Factorial: The English optician Harold Taylor, in 1892 observed that old lenses transmitted 4 to 6% more light than new ones. He figured out why. Seems old lenses were blemished with soot. This was during the industrial revolution and the air was laden with smoke and soot from the coal fires that powered the steam engines and gave warmth. This coating of atmospheric pollution settled on lenses on the shelf and etched them. He discovered that this thin transparent coat somehow reduced surface reflections allowing more light to transverse the lens.
Taylor experimented and found a way to artificially bloom (age) lenses.
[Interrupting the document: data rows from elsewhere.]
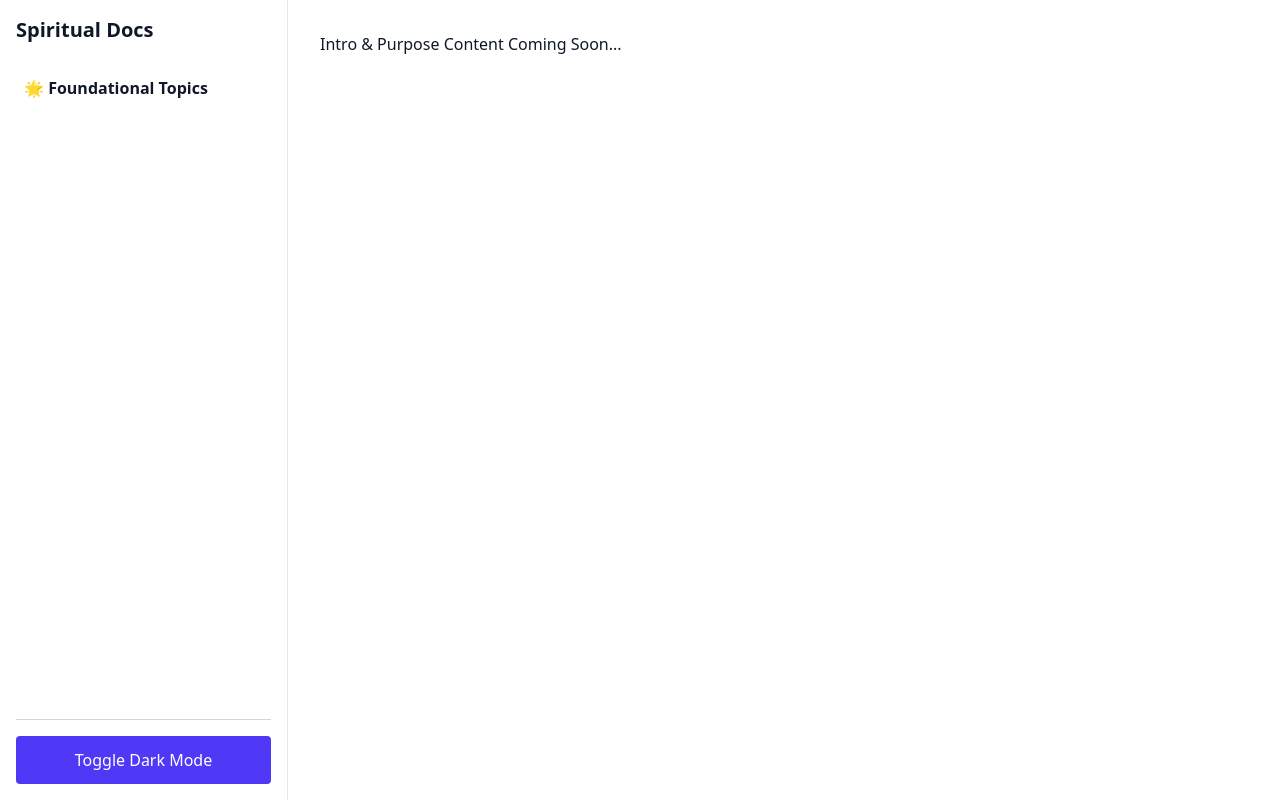
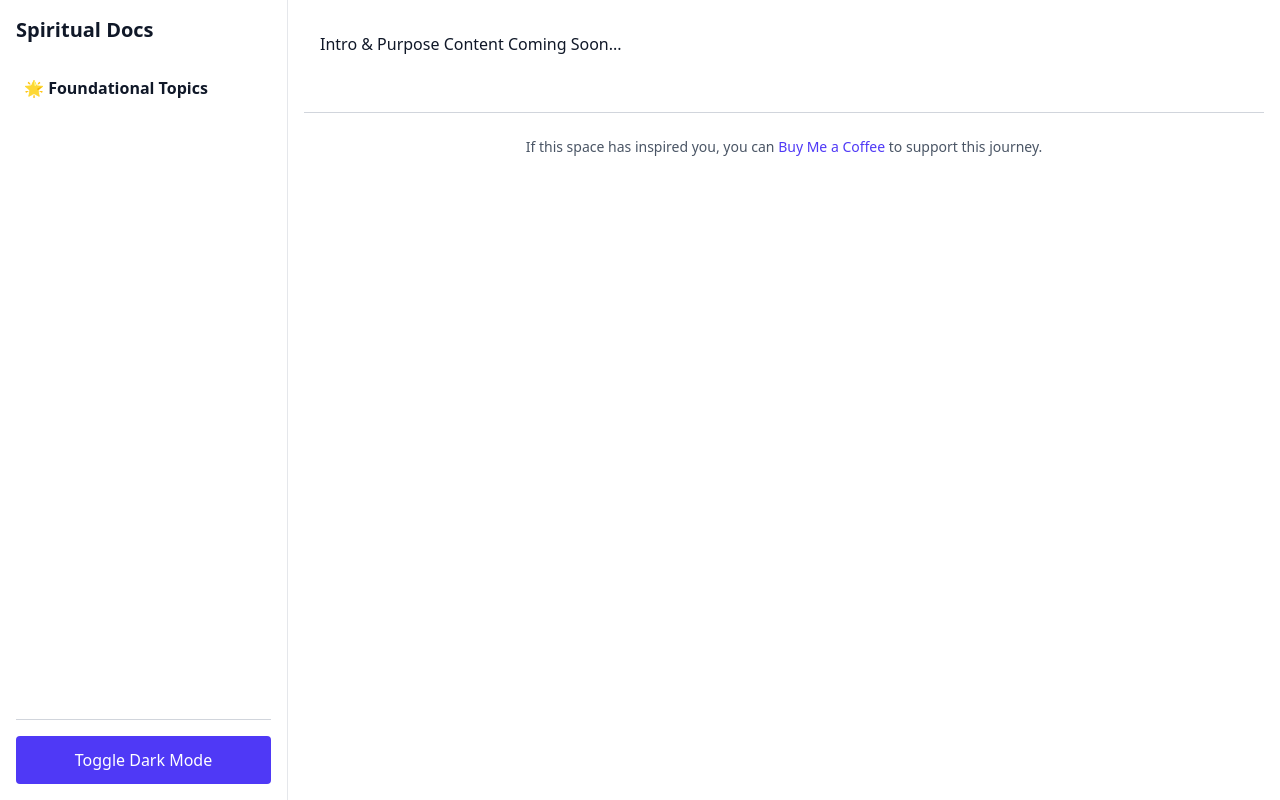
Before and after one commit to ksh009/spiritual-docs, a React (Vite) app: page / in a window 1280 px wide. Built offline with nearby package versions, Linux system fonts and the light colour scheme.

Commit message:
update but me a coffee link

```diff
--- a/src/App.tsx
+++ b/src/App.tsx
@@ -100,7 +100,6 @@ const App = () => {
           darkMode ? "bg-gray-900 text-white" : "bg-white text-gray-900"
         }`}
       >
-
         {/* Mobile Header */}
         <div className="flex items-center justify-between md:hidden p-4 border-b border-gray-300 dark:border-gray-700">
           <h1 className="text-xl font-bold">Spiritual Docs</h1>
@@ -143,7 +142,9 @@ const App = () => {
           </div>
 
           <div className="flex h-full flex-col">
-          <h1 className="hidden md:block text-xl font-bold mb-6">Spiritual Docs</h1>
+            <h1 className="hidden md:block text-xl font-bold mb-6">
+              Spiritual Docs
+            </h1>
             {/* Navigation links container - ensure text color inherits */}
             <nav className="space-y-2 flex-1">
               {" "}
@@ -221,6 +222,22 @@ const App = () => {
             {/* Fallback route for any other path */}
             <Route path="*" element={<Placeholder title="Intro & Purpose" />} />
           </Routes>
+
+          {/* Footer */}
+          <footer className="mt-10 border-t pt-6 text-center text-sm text-gray-600 dark:text-gray-400 border-gray-300 dark:border-gray-700">
+            <p>
+              If this space has inspired you, you can{" "}
+              <a
+                href="https://www.buymeacoffee.com/khughesseao"
+                target="_blank"
+                rel="noopener noreferrer"
+                className="text-indigo-600 dark:text-indigo-400 hover:underline font-medium"
+              >
+                Buy Me a Coffee
+              </a>{" "}
+              to support this journey.
+            </p>
+          </footer>
         </main>
       </div>
     </Router>
```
This truly was an important discovery because new lenses suffer a 4 to 6% loss in light due to light being reflected from their polished (mirror like) surfaces. Now lenses used in cameras and telescopes are complex systems with many lens elements sandwiched together. Thus multi-lens element systems can suffer a loss of 40 – 50%.
This discovery and remedy is important as modern lenses often use many elements and groups. Losing 4 to 6% at each junction translates to quite a high loss. Most loss is from internal junctions (glass to air and glass to glass) within the barrel. Each internal reflection caused light rays to go astray and many misdirected rays bathed the film/chip with light scatter called flare. Flare is devastating; it degrades the image by reducing contrast. Gross reflections cause glare spots.
Many coating methods are used. One method is to place the lens to be coated in a vacuum chamber. The air is evacuated and the mineral that will be the coat is heated causing it to vaporize. This vapor condenses on the glass lens and coats and etches. It is the thickness of the coat plus the material that does the trick. Each coat is optimized for just one color of light. A modern lens has multiple coats applied. Each coat is different in thickness. A high quality lens can have as many as 7 thru 11 coats.
A tip of the hat to Harold Taylor.